"Let's look at the 37 cranes that currently dot the landscape of the city. Are they building affordable housing? No!" veteran Mission neighborhood leader Roberto Hernandez told me categorically.
"They are building luxury condos while not one dime has been spent on affordable housing in the last 13 years in the Mission where I live," the "Our Mission, No Eviction" activist asserted.
The Mission is a legendary working class neighborhood that mingles Latin culture, immigrants, artists, students and youth. It has always been a gateway for new arrivals. Lots of sun, magnificent public murals, great food, broad diversity and affordable rents are big draws. Now, residents are asking, how long will it last?
EVERYTHING IS getting worse for local residents who hoped this city would be hospitable for their children to make home. The seemingly unlimited excessiveness of the ultra-rich seems to have neither limits nor shame. But the consequences of their lifestyle appear everywhere.
For example, there has been a 36 percent decline of Black residents between the 1990 and 2010 census. The city's vibrant Latino population faces the same dim prospect.

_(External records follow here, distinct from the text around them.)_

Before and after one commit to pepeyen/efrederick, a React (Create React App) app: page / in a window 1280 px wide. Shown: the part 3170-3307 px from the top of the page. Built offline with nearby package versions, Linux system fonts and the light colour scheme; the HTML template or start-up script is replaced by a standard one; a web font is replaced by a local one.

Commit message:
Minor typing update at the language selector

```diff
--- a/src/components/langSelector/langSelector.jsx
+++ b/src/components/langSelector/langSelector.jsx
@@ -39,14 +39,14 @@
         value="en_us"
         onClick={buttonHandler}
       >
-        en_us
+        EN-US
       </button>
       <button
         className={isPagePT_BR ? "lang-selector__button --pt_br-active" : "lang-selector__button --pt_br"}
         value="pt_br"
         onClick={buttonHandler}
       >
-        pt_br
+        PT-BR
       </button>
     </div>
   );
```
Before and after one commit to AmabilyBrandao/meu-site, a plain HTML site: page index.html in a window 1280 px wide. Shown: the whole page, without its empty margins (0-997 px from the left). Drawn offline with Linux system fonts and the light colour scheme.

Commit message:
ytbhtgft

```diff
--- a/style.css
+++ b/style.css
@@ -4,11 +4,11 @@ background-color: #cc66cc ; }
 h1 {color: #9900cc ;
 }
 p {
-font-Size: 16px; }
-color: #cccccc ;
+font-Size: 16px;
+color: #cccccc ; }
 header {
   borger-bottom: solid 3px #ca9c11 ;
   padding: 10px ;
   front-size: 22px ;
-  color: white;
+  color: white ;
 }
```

Almost 50 percent of last year's evictions were Black and Latino residents according to the Eviction Defense Collaborative (EDC), a non-profit providing legal aid to renters. This obviously has a devastating impact on the city's diversity, once a celebrated part of this multi-cultural city.

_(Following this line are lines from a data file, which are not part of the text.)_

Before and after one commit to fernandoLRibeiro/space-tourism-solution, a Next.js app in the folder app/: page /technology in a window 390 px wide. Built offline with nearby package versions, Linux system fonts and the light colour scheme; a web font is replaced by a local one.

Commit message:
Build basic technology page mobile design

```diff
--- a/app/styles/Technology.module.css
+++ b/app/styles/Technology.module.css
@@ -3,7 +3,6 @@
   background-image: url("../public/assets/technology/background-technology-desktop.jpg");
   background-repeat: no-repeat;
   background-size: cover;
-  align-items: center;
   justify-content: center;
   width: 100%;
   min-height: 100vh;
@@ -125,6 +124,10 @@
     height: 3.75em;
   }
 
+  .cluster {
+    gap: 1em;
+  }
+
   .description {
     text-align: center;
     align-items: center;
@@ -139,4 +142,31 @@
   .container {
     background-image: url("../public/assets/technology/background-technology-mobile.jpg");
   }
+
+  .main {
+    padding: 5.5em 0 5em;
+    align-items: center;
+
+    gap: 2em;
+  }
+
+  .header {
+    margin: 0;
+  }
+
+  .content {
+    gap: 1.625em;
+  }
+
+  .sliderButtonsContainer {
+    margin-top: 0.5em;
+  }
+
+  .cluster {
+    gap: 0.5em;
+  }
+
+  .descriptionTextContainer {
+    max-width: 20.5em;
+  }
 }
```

"Our city is changing fast and not for the better. Mayor Lee should declare a housing emergency," Hernandez proposed.
Evictions are truly a huge problem. "No fault" Ellis Act evictions numbered over 4,000 in 2013 and are on the rise. According to the Anti-Eviction Mapping Project, evictions rose 42 percent in 2011 and 57 percent in 2012.
It's also worth noting comments by the Mapping Project that "when a landlord alleges breach of the lease or nuisance, it does not necessarily mean a tenant did something wrong."

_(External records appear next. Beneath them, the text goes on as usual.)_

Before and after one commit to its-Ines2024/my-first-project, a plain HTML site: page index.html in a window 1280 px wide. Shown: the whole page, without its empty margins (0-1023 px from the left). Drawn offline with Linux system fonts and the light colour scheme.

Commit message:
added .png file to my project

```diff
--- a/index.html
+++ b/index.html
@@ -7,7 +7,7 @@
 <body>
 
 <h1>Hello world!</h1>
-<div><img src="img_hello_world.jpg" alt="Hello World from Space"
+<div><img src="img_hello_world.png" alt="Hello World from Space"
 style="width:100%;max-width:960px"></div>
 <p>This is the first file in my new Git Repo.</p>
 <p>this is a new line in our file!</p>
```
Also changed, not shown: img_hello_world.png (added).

The EDC provides further evidence that landlords use ridiculous or unfounded pretexts to evict residents. In other words, more and more pretexts for evicting more and more locals to make more and more room for those with more and more money.
Examples cited by the EDC in 2013 include tenants "sued for parking outside the parking lines and cooking late at night." Along these same lines, the most common reason cited for breach of lease and/or nuisance was related to a dog or pet with the number of these cases four times greater than in 2009.
Of course, landlords hoped tenants would not show up in court, which often occurs because the record also shows that displacement of long-term renters falls disproportionately on seniors, disabled and the poor.
Housing displacement certainly qualifies as the epidemic of our day, activists insist, referring back to the horrific AIDS epidemic of the 1980s. At that time, the city declared an emergency that won universal praise for coming to grips with the disease and establishing internationally recognized health standards.
By declaring an emergency now, the city would have the power to halt all evictions until housing imbalances can be addressed.
Dramatic changes in the economic and social landscape of the city have not gone unnoticed by some city officials, especially when confronted with continuing community pressure.
For example, City Attorney Dennis Herrera recently announced charges filed against "two egregious offenders" that "didn't just flout state and local law to conduct their illegal businesses, they evicted disabled tenants in order to do so." He added, "We intend to crack down hard on unlawful conduct that's exacerbating--and in many cases profiting from--San Francisco's alarming lack of affordable housing."
So far, however, there has been no policy changes. As a result, as noted by respected community newspaper, El Tecolote, an activist coalition of 50 organizations that marched through the streets on October 4 seeks to encourage the mayor and other city officials to come to the aid of working class San Franciscans before it's too late.